Task statement.
The expected output is a copy of every line in the records with the string "surfaces".

Material for this exercise.

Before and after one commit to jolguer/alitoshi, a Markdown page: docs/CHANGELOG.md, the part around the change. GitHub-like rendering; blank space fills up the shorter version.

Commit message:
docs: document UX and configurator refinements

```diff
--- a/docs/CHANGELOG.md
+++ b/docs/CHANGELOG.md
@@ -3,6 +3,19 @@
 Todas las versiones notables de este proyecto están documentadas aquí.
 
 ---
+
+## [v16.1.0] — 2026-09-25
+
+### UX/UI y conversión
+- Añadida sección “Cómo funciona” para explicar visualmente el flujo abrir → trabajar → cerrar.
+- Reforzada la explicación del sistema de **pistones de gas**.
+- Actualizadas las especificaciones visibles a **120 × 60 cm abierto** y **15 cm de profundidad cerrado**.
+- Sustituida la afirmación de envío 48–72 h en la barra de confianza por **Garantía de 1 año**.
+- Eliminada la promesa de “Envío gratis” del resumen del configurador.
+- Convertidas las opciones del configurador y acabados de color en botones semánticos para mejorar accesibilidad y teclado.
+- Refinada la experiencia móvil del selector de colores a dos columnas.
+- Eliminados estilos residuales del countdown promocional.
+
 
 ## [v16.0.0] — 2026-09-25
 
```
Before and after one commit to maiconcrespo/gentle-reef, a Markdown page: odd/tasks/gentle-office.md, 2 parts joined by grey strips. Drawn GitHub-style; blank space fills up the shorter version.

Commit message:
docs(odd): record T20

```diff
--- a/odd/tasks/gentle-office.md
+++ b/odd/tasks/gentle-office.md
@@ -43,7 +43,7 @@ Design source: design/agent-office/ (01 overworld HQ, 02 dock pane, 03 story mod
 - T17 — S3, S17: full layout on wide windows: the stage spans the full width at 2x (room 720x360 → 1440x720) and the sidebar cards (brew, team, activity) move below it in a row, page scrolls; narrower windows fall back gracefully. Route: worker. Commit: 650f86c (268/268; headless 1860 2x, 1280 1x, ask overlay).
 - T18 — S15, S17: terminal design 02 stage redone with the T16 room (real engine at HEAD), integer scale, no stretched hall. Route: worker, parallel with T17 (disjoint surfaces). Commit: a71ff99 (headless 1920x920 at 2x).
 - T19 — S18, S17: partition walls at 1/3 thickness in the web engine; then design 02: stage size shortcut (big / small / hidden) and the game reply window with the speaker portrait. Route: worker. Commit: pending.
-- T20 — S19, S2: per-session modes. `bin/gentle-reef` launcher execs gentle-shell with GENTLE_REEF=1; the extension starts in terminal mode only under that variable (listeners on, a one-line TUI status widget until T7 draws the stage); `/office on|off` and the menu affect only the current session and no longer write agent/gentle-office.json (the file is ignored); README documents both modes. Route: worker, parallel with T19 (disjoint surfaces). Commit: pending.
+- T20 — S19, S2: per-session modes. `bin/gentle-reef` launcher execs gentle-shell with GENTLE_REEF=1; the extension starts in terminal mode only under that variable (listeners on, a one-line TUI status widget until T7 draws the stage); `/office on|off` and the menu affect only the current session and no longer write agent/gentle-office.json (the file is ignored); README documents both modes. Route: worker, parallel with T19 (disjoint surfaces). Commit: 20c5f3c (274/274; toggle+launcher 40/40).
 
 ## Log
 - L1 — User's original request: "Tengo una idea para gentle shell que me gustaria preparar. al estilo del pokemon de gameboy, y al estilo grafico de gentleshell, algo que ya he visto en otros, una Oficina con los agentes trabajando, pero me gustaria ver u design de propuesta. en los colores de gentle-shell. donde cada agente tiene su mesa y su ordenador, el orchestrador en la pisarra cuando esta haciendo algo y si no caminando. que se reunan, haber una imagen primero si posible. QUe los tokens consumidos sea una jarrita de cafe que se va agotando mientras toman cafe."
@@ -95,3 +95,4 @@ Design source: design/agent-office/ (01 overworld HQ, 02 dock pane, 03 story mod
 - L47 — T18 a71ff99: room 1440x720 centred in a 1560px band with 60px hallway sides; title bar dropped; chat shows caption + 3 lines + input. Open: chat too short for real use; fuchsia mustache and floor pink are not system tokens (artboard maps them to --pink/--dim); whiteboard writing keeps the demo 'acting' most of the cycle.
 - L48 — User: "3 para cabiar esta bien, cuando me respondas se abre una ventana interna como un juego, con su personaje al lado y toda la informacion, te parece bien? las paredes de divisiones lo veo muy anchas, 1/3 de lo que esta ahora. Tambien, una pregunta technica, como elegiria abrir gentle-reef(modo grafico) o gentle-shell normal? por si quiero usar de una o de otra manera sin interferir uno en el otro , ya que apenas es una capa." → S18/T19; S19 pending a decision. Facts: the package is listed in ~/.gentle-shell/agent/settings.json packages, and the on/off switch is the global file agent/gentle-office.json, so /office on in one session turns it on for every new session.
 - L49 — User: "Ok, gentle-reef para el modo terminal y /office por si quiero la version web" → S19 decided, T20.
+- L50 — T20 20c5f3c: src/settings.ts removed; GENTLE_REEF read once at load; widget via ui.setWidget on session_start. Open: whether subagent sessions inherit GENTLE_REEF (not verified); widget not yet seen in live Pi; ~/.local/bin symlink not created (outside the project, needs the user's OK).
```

Result of the task.
 - T18 — S15, S17: terminal design 02 stage redone with the T16 room (real engine at HEAD), integer scale, no stretched hall. Route: worker, parallel with T17 (disjoint surfaces). Commit: a71ff99 (headless 1920x920 at 2x).
-- T20 — S19, S2: per-session modes. `bin/gentle-reef` launcher execs gentle-shell with GENTLE_REEF=1; the extension starts in terminal mode only under that variable (listeners on, a one-line TUI status widget until T7 draws the stage); `/office on|off` and the menu affect only the current session and no longer write agent/gentle-office.json (the file is ignored); README documents both modes. Route: worker, parallel with T19 (disjoint surfaces). Commit: pending.
+- T20 — S19, S2: per-session modes. `bin/gentle-reef` launcher execs gentle-shell with GENTLE_REEF=1; the extension starts in terminal mode only under that variable (listeners on, a one-line TUI status widget until T7 draws the stage); `/office on|off` and the menu affect only the current session and no longer write agent/gentle-office.json (the file is ignored); README documents both modes. Route: worker, parallel with T19 (disjoint surfaces). Commit: 20c5f3c (274/274; toggle+launcher 40/40).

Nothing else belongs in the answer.